(Excerpts from a dataset)
↓↓↓

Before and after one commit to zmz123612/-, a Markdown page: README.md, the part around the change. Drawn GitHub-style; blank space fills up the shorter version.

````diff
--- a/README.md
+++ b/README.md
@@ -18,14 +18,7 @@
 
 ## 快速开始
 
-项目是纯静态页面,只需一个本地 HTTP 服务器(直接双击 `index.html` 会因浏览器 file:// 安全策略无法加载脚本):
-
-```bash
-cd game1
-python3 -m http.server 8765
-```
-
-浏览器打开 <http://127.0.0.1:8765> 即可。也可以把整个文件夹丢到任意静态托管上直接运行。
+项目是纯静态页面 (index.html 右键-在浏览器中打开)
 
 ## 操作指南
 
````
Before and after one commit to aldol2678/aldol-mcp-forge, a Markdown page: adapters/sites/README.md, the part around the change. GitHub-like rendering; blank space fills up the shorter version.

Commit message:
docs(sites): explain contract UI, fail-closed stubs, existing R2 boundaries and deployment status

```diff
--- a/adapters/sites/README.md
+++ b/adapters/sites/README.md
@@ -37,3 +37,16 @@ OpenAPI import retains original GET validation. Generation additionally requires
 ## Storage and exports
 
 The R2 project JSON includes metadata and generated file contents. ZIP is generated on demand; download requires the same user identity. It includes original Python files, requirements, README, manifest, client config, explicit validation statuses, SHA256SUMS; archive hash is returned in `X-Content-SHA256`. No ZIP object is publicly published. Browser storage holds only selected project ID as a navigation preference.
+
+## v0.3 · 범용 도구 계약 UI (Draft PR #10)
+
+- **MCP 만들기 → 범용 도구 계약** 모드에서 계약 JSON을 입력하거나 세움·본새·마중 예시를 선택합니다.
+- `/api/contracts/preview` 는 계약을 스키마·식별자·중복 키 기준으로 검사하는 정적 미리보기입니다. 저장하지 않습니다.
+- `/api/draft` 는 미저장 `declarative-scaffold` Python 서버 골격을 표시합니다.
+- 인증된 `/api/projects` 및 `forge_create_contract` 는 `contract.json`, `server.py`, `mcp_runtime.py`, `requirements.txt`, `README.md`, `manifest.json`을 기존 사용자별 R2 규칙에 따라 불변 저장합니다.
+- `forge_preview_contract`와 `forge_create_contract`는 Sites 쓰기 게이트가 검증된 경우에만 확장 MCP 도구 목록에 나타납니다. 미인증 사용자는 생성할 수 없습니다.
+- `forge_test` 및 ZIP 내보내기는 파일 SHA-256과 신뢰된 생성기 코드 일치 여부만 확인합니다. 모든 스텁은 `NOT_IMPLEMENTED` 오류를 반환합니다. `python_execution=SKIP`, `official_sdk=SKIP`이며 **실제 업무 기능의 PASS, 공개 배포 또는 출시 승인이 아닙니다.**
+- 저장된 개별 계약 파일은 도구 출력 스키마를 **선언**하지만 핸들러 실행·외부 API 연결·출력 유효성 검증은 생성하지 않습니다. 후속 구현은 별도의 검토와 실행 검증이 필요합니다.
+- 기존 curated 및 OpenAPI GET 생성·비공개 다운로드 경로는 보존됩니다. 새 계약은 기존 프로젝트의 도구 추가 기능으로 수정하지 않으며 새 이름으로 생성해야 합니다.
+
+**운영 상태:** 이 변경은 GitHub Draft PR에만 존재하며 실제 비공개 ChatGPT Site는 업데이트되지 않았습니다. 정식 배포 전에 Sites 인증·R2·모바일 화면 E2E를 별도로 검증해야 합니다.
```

↑↑↑

◆ TASK OBJECTIVE ◆
Filter the data above down to lines with the word "adapters", and copy them.

◆ REPLY ◆
Before and after one commit to aldol2678/aldol-mcp-forge, a Markdown page: adapters/sites/README.md, the part around the change. GitHub-like rendering; blank space fills up the shorter version.
--- a/adapters/sites/README.md
+++ b/adapters/sites/README.md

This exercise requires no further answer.